Retail: Co-chair Bill Penniman handed out a map of proposed grid streets with retail emphasis centering on the new Reston Station Blvd.(map on county website). A minor revision proposed to extend the retail street area into Isaac Newton (G-1). In addition, the report is to more strongly say that Plaza America should be re-developed to face/access the blvd.
Soapstone: Technical difficulties due to different grades on each side of the DTR were noted. The committee decided to flag this as a major design issue that needs to be looked at urgently to get the crossing done.
Density and Balance
Bill Penniman and Van Foster tabled their charts of proposed sub-unit densities and FARs (not yet on website). Not all committee members had yet focused on this.
The discussion focused on generalities.
Mark Looney said he was concerned that the time focus was getting too short range; that it should be on a longer period—30 to even 50 years. The GMU figures should be used for only near term guidance, not for what the area should look like over time. If TF is incremental in planning, it will get an incomplete product.(Comment: These and other sub com comments seem to have be triggered by Heidi Merkel’s 9 Nov overview, particularly areas that might be re-developed earlier-–her “blue map”—see county website.)
Mark then went on to argue that the plan should call for substantially more capacity than what the committee thinks will actually be developed. This is because developers will pick and choose what they can best do with financial success. (Comment: The need for a long term focus strikes me as appropriate but the idea of more capacity than needed seems to just grandfather in development rights that will come back to haunt us)

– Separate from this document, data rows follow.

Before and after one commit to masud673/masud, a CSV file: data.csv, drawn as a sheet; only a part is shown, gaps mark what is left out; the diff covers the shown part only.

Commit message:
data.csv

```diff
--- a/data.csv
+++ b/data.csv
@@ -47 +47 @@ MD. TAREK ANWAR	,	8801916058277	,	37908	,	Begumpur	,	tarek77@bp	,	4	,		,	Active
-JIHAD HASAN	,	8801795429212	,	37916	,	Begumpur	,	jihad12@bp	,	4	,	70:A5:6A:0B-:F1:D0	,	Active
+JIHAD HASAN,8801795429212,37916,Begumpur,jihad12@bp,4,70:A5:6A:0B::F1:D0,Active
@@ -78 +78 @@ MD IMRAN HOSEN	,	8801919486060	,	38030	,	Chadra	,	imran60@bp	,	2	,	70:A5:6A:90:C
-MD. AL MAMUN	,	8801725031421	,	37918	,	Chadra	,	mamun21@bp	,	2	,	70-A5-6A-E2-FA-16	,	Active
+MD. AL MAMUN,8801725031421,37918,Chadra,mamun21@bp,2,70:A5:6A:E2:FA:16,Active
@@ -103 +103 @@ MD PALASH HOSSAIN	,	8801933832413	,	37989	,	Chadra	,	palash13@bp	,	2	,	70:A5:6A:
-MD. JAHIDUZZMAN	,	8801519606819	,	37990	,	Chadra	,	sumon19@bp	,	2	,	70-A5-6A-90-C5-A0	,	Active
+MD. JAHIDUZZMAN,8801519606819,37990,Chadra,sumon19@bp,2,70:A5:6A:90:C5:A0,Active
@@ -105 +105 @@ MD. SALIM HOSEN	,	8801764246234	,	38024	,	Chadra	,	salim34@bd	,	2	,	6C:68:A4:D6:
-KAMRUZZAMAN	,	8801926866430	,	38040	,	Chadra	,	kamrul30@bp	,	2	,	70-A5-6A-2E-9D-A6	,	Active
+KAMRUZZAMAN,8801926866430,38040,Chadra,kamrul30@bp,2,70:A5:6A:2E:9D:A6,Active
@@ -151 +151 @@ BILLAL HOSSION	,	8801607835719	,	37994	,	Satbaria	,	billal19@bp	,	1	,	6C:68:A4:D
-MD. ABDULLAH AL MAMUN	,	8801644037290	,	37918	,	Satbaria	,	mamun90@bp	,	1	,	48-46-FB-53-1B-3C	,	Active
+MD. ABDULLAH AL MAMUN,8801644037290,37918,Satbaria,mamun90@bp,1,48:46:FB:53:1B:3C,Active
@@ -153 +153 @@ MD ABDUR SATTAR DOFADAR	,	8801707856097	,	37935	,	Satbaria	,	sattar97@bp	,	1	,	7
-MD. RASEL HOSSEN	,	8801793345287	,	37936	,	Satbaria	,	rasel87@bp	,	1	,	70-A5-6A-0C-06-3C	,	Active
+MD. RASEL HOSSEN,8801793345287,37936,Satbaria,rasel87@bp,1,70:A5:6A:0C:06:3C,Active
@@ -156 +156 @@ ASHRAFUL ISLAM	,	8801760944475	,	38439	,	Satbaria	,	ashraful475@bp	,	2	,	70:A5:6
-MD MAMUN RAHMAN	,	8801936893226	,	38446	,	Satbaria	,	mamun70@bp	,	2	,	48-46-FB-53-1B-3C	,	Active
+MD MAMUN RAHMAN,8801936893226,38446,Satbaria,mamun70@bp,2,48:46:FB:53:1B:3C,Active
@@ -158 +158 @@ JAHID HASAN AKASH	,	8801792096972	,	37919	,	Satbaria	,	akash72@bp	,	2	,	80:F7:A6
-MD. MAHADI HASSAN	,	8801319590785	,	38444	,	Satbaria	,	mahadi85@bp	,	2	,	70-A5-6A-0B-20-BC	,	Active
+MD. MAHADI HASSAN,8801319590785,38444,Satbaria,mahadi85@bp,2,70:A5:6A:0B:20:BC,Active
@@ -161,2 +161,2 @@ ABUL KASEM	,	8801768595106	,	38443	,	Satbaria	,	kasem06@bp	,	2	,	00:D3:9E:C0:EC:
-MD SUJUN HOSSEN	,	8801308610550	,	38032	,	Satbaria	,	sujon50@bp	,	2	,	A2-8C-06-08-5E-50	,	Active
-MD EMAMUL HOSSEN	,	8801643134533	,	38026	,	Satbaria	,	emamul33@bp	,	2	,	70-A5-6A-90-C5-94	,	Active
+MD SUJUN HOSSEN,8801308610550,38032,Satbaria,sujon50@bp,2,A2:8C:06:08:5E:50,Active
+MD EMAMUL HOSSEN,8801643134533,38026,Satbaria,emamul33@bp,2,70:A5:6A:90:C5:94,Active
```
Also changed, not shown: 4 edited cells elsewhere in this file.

Mike Corrigan aided by Judy Pew raised the issue of the absence of a focus on infrastructure development. Mike argued that this should be the first issue resolved before looking at specific development. Dave Edwards called the sub-coms attention to the issue of Hunter Mill road. The chair did not want to take this one on. (Comment: The projections handed out by Penniman and Foster on traffic were striking. Under the “DPZ staff option” a doubling of traffic was projected. Under a GMU 2040 option a tripling of traffic was projected. This is an area with already failing intersections. Overall, this discussion went over ground that might have been covered in May/June.)
Although little was said about specific sub-units, the chair summarized what he thought was a broad consensus:
· a wedding cake approach with density tapering off
· a “Northside heavy” emphasis on developments and density
· retail along Reston Station Blvd
· a heavy residential component
· maybe more residential away from the station.
Heidi Merkel, FC DPZ, who was at most of the meeting, said she thought it may be easier at this point for the staff to come back with staff proposals to help fill in some of the density/balance gaps. She said the staff would want to build in “flexibility.” Chair was uncertain this would when this would occur and if it would help the sub-com complete its work soon.
The next sub-com meeting will be 1 December in the hope of finalizing a report for presentation to the TF on 7 or 14 December. Bill P. urged members to go back to review the 27 Sept preliminary to see what needs to be added. He also noted that the sub-com also needed to review issues relating to Plaza America and Fannie Mae for inclusion.